Willie Mays

Baseball Hall of Fame

I was the first black in that particular league. And, we played in a town called Hagerstown, Maryland. I'll never forget this day, on a Friday. And, they call you all kind of names there, "nigger" this, and "nigger" that. I said to myself -- and this is why Piper Davis came in -- in my mind, "Hey, whatever they call you, they can't touch you. Don't talk back." Now this was on a Friday. And the Friday night I hit two doubles and a home run; they never clapped. The next day I hit the same thing. There was a house out there in the back there, I hit that twice. Now they started clapping a little bit. You know how that is, you know, they clapped a little bit. By Sunday there was a big headline in the paper: "Do Not Bother Mays." You understand what I'm saying? They call you all kinds of names. Now this is the first two games I played. By Sunday, I come to bat, they're all clapping.
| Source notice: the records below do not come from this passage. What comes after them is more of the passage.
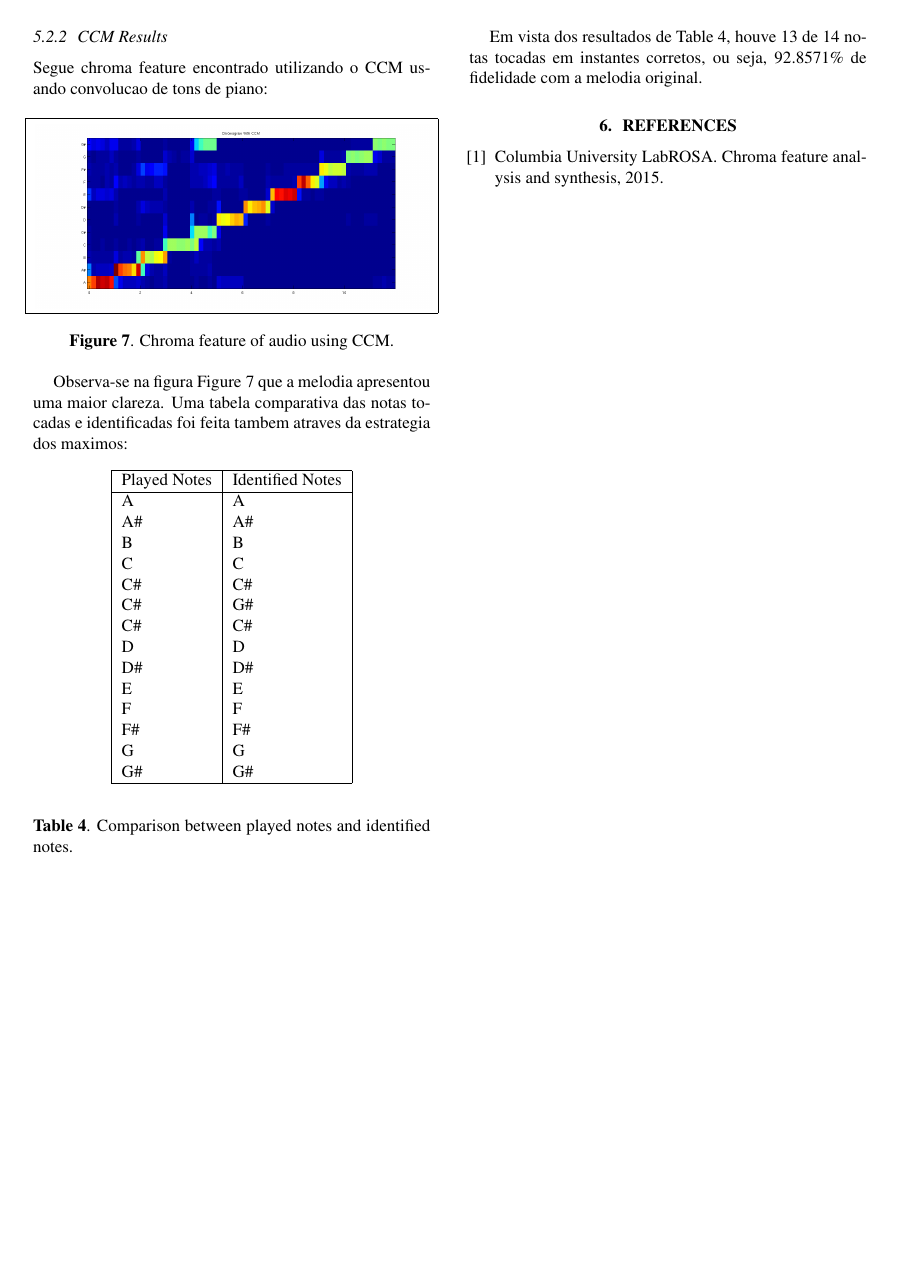
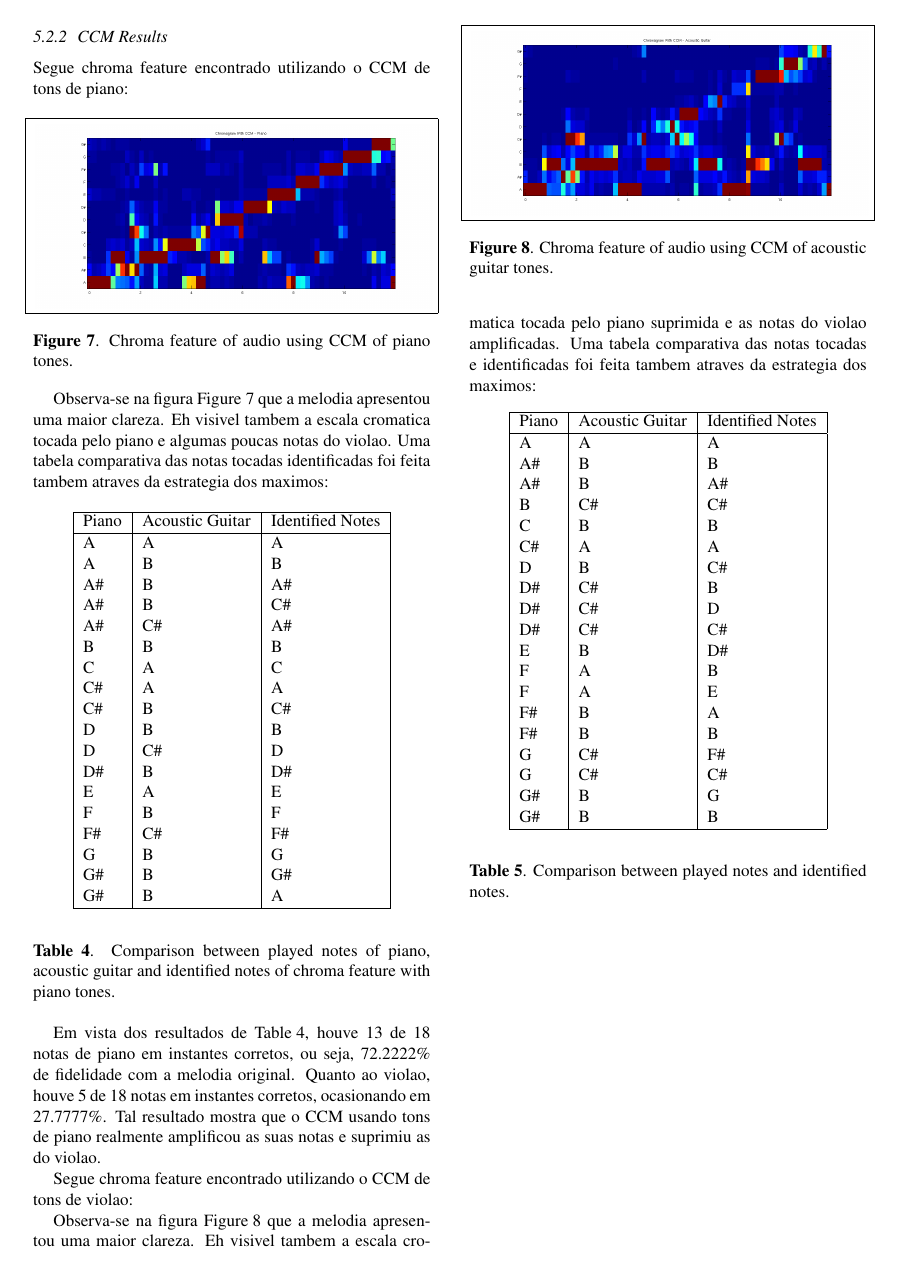
Before and after one commit to josepedro/ismir_article, a LaTeX paper (ISMIR2015_tex_template/main.tex): page 4 of 4 before the commit and page 4 of 5 after it. Compiled offline with pdfLaTeX.

Commit message:
results done

```diff
--- a/ISMIR2015_tex_template/main.tex
+++ b/ISMIR2015_tex_template/main.tex
@@ -258,46 +258,96 @@ Utilizou-se convolucao com 12 tons de violao e 12 tons de piano de diferentes fr
 
 	Segundo os dados da tabela \tabref{tab:table-2-sfft}, houve 12 de 31 notas de piano tocadas em instantes corretos, ou seja, 38.7096\% de fidelidade com a melodia original do piano. Quanto ao violao, somente 1 nota foi tocada em instante certo, ou seja, 3.2258\% de fidelidade com a melodia original do violao.
 
-
+%-------------------------------------------------------------------
 	\subsubsection{CCM Results}
-	Segue chroma feature encontrado utilizando o CCM usando convolucao de tons de piano:
+	Segue chroma feature encontrado utilizando o CCM de tons de piano:
 
 	\begin{figure}[h]
 	 \centerline{\framebox{
-	 \includegraphics[width=\columnwidth]{figs/1-ccm.png}}}
-	 \caption{Chroma feature of audio using CCM.}
-	 \label{fig:1-ccm}
+	 \includegraphics[width=\columnwidth]{figs/2-ccm-piano.png}}}
+	 \caption{Chroma feature of audio using CCM of piano tones.}
+	 \label{fig:2-ccm-piano}
 	\end{figure}
 
-
-	Observa-se na figura \figref{fig:1-ccm} que a melodia apresentou uma maior clareza. Uma tabela comparativa das notas tocadas e identificadas foi feita tambem atraves da estrategia dos maximos:
+	Observa-se na figura \figref{fig:2-ccm-piano} que a melodia apresentou uma maior clareza. Eh visivel tambem a escala cromatica tocada pelo piano e algumas poucas notas do violao. Uma tabela comparativa das notas tocadas identificadas foi feita tambem atraves da estrategia dos maximos:
 
 	\begin{table}[h]
 	 \begin{center}
-	 \begin{tabular}{|l|l|}
+	 \begin{tabular}{|l|l|l|}
 	  \hline
-	  Played Notes & Identified Notes \\
+	  Piano & Acoustic Guitar & Identified Notes \\
 	  \hline
-	  A  & A \\
-	  A\#  & A\# \\
-	  B  & B \\
-	  C  & C \\
-	  C\#  & C\# \\
-	  C\#  & G\# \\
-	  C\#  & C\# \\
-	  D  & D \\
-	  D\#  & D\# \\
-	  E  & E \\
-	  F  & F \\
-	  F\#  & F\# \\
-	  G  & G \\
-	  G\#  & G\# \\
+		A	& A	& A \\
+		A	&    B	&    B \\
+		A\#	&    B	&    A\# \\
+		A\#	&    B	&    C\# \\
+		A\#	&    C\#	&    A\# \\
+		B	&    B	&    B \\
+		C	&    A	&    C \\
+		C\#	&    A	&    A \\
+		C\#	&    B	&    C\# \\
+		D	&    B	&    B \\
+		D	&    C\#	&    D \\
+		D\#	&    B	&    D\# \\
+		E	&    A	&    E \\
+		F	&    B	&    F \\
+		F\#	&    C\#	&    F\# \\
+		G	&    B	&    G \\
+		G\#	&    B	&    G\# \\
+		G\#	&    B	&    A \\
+	  \hline
+	 \end{tabular}
+	\end{center}
+	 \caption{Comparison between played notes of piano, acoustic guitar and identified notes of chroma feature with piano tones.}
+	 \label{tab:table-2-ccm-piano}
+	\end{table}
+
+
+	Em vista dos resultados de \tabref{tab:table-2-ccm-piano}, houve 13 de 18 notas de piano em instantes corretos, ou seja, 72.2222\% de fidelidade com a melodia original. Quanto ao violao, houve 5 de 18 notas em instantes corretos, ocasionando em 27.7777\%. Tal resultado mostra que o CCM usando tons de piano realmente amplificou as suas notas e suprimiu as do violao.
+
+
+
+Segue chroma feature encontrado utilizando o CCM de tons de violao:
+
+	\begin{figure}[h]
+	 \centerline{\framebox{
+	 \includegraphics[width=\columnwidth]{figs/2-ccm-violao.png}}}
+	 \caption{Chroma feature of audio using CCM of acoustic guitar tones.}
+	 \label{fig:2-ccm-violao}
+	\end{figure}
+
+	Observa-se na figura \figref{fig:2-ccm-violao} que a melodia apresentou uma maior clareza. Eh visivel tambem a escala cromatica tocada pelo piano suprimida e as notas do violao amplificadas. Uma tabela comparativa das notas tocadas e identificadas foi feita tambem atraves da estrategia dos maximos:
+
+	\begin{table}[h]
+	 \begin{center}
+	 \begin{tabular}{|l|l|l|}
+	  \hline
+	  Piano & Acoustic Guitar & Identified Notes \\
+	  \hline
+			  A & A &  A \\
+		A\# &  B &  B \\
+		    A\# &  B &    A\# \\
+		    B  &   C\# &  C\# \\
+		    C   &  B  &   B \\
+		    C\# &  A   &  A \\
+		    D   &  B   &  C\# \\
+		    D\# &  C\# &  B \\
+		    D\# &  C\# &  D \\
+		    D\# &  C\# &  C\# \\
+		    E   &  B  &   D\# \\
+		    F   &  A   &  B \\
+		    F   &  A  &   E \\
+		    F\# &  B  &   A \\
+		    F\# &  B   &  B \\
+		    G   &  C\# &  F\# \\
+		    G   &  C\# &  C\# \\
+		    G\# &  B   &  G \\
+		    G\# &  B  &   B \\
 	  \hline
 	 \end{tabular}
 	\end{center}
 	 \caption{Comparison between played notes and identified notes.}
-	 \label{tab:table-1-ccm}
+	 \label{tab:table-2-ccm-violao}
 	\end{table}
 
 	\newpage
-	Em vista dos resultados de \tabref{tab:table-1-ccm}, houve 13 de 14 notas tocadas em instantes corretos, ou seja, 92.8571\% de fidelidade com a melodia original.
```
Also changed, not shown: ISMIR2015_tex_template/ISMIR2015_tex_template.pdf, ISMIR2015_tex_template/figs/2-ccm-piano.png (added), ISMIR2015_tex_template/figs/2-ccm-violao.png (added), ISMIR2015_tex_template/main.tex (24 more changed lines).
And I'm wondering, wait a minute, what happened to the Friday, what happened to the Saturday?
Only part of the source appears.